[Modification records]
--------------------------------
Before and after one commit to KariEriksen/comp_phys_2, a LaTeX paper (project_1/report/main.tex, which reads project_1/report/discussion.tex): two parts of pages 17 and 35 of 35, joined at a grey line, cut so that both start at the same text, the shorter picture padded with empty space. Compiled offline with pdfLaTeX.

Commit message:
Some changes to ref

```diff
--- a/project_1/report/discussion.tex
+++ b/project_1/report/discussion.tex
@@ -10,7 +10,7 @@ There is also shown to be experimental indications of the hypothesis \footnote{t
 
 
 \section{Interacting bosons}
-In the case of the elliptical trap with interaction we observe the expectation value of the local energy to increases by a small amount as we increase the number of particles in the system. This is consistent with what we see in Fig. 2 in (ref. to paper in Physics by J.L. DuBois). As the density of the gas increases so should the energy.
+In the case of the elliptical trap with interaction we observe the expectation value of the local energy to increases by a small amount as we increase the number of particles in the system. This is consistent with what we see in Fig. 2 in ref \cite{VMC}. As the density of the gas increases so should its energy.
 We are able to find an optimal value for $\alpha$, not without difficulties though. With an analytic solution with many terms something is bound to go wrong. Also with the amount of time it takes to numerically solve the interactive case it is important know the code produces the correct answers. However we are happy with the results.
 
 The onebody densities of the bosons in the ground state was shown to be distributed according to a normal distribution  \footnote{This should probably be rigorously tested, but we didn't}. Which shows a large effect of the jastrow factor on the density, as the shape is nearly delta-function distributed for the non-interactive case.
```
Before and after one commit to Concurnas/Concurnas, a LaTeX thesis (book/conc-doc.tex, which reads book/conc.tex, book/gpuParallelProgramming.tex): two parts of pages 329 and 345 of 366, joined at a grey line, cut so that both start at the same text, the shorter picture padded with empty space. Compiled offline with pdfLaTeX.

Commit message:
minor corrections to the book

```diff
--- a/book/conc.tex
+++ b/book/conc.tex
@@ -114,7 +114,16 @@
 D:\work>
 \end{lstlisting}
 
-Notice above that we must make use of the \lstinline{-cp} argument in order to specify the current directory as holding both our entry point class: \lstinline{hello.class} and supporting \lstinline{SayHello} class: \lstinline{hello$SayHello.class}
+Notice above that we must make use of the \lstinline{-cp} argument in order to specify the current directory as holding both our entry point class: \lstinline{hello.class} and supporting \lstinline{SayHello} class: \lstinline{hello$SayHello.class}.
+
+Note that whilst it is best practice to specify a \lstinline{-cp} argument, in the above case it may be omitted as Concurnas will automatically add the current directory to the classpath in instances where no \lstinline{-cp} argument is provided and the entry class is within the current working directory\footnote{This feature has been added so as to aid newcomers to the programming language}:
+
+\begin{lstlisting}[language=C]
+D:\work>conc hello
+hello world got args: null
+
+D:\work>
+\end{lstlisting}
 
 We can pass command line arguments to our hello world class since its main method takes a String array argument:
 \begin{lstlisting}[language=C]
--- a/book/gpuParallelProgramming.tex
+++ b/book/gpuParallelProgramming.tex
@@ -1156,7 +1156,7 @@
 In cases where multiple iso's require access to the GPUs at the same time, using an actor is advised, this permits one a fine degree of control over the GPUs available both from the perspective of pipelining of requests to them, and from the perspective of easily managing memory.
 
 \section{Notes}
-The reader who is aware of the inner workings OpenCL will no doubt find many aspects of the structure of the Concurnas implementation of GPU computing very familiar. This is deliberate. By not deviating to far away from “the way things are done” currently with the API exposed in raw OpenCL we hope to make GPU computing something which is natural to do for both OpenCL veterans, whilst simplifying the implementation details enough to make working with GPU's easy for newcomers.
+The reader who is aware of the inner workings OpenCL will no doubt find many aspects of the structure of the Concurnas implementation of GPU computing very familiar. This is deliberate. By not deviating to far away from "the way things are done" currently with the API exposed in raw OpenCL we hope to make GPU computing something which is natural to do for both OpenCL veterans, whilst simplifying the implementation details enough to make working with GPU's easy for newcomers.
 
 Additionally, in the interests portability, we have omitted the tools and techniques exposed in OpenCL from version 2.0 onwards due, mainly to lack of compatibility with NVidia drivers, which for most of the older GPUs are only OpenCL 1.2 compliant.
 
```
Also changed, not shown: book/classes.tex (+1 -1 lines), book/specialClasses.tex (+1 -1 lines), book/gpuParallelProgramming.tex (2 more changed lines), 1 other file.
--------------------------------
• [EXERCISE AIM]: Write down all the entries again without a single difference.

• [EXERCISE RESPONSE]:
Before and after one commit to KariEriksen/comp_phys_2, a LaTeX paper (project_1/report/main.tex, which reads project_1/report/discussion.tex): two parts of pages 17 and 35 of 35, joined at a grey line, cut so that both start at the same text, the shorter picture padded with empty space. Compiled offline with pdfLaTeX.

Commit message:
Some changes to ref

```diff
--- a/project_1/report/discussion.tex
+++ b/project_1/report/discussion.tex
@@ -10,7 +10,7 @@ There is also shown to be experimental indications of the hypothesis \footnote{t
 
 
 \section{Interacting bosons}
-In the case of the elliptical trap with interaction we observe the expectation value of the local energy to increases by a small amount as we increase the number of particles in the system. This is consistent with what we see in Fig. 2 in (ref. to paper in Physics by J.L. DuBois). As the density of the gas increases so should the energy.
+In the case of the elliptical trap with interaction we observe the expectation value of the local energy to increases by a small amount as we increase the number of particles in the system. This is consistent with what we see in Fig. 2 in ref \cite{VMC}. As the density of the gas increases so should its energy.
 We are able to find an optimal value for $\alpha$, not without difficulties though. With an analytic solution with many terms something is bound to go wrong. Also with the amount of time it takes to numerically solve the interactive case it is important know the code produces the correct answers. However we are happy with the results.
 
 The onebody densities of the bosons in the ground state was shown to be distributed according to a normal distribution  \footnote{This should probably be rigorously tested, but we didn't}. Which shows a large effect of the jastrow factor on the density, as the shape is nearly delta-function distributed for the non-interactive case.
```
Before and after one commit to Concurnas/Concurnas, a LaTeX thesis (book/conc-doc.tex, which reads book/conc.tex, book/gpuParallelProgramming.tex): two parts of pages 329 and 345 of 366, joined at a grey line, cut so that both start at the same text, the shorter picture padded with empty space. Compiled offline with pdfLaTeX.

Commit message:
minor corrections to the book

```diff
--- a/book/conc.tex
+++ b/book/conc.tex
@@ -114,7 +114,16 @@
 D:\work>
 \end{lstlisting}
 
-Notice above that we must make use of the \lstinline{-cp} argument in order to specify the current directory as holding both our entry point class: \lstinline{hello.class} and supporting \lstinline{SayHello} class: \lstinline{hello$SayHello.class}
+Notice above that we must make use of the \lstinline{-cp} argument in order to specify the current directory as holding both our entry point class: \lstinline{hello.class} and supporting \lstinline{SayHello} class: \lstinline{hello$SayHello.class}.
+
+Note that whilst it is best practice to specify a \lstinline{-cp} argument, in the above case it may be omitted as Concurnas will automatically add the current directory to the classpath in instances where no \lstinline{-cp} argument is provided and the entry class is within the current working directory\footnote{This feature has been added so as to aid newcomers to the programming language}:
+
+\begin{lstlisting}[language=C]
+D:\work>conc hello
+hello world got args: null
+
+D:\work>
+\end{lstlisting}
 
 We can pass command line arguments to our hello world class since its main method takes a String array argument:
 \begin{lstlisting}[language=C]
--- a/book/gpuParallelProgramming.tex
+++ b/book/gpuParallelProgramming.tex
@@ -1156,7 +1156,7 @@
 In cases where multiple iso's require access to the GPUs at the same time, using an actor is advised, this permits one a fine degree of control over the GPUs available both from the perspective of pipelining of requests to them, and from the perspective of easily managing memory.
 
 \section{Notes}
-The reader who is aware of the inner workings OpenCL will no doubt find many aspects of the structure of the Concurnas implementation of GPU computing very familiar. This is deliberate. By not deviating to far away from “the way things are done” currently with the API exposed in raw OpenCL we hope to make GPU computing something which is natural to do for both OpenCL veterans, whilst simplifying the implementation details enough to make working with GPU's easy for newcomers.
+The reader who is aware of the inner workings OpenCL will no doubt find many aspects of the structure of the Concurnas implementation of GPU computing very familiar. This is deliberate. By not deviating to far away from "the way things are done" currently with the API exposed in raw OpenCL we hope to make GPU computing something which is natural to do for both OpenCL veterans, whilst simplifying the implementation details enough to make working with GPU's easy for newcomers.
 
 Additionally, in the interests portability, we have omitted the tools and techniques exposed in OpenCL from version 2.0 onwards due, mainly to lack of compatibility with NVidia drivers, which for most of the older GPUs are only OpenCL 1.2 compliant.
 
```
Also changed, not shown: book/classes.tex (+1 -1 lines), book/specialClasses.tex (+1 -1 lines), book/gpuParallelProgramming.tex (2 more changed lines), 1 other file.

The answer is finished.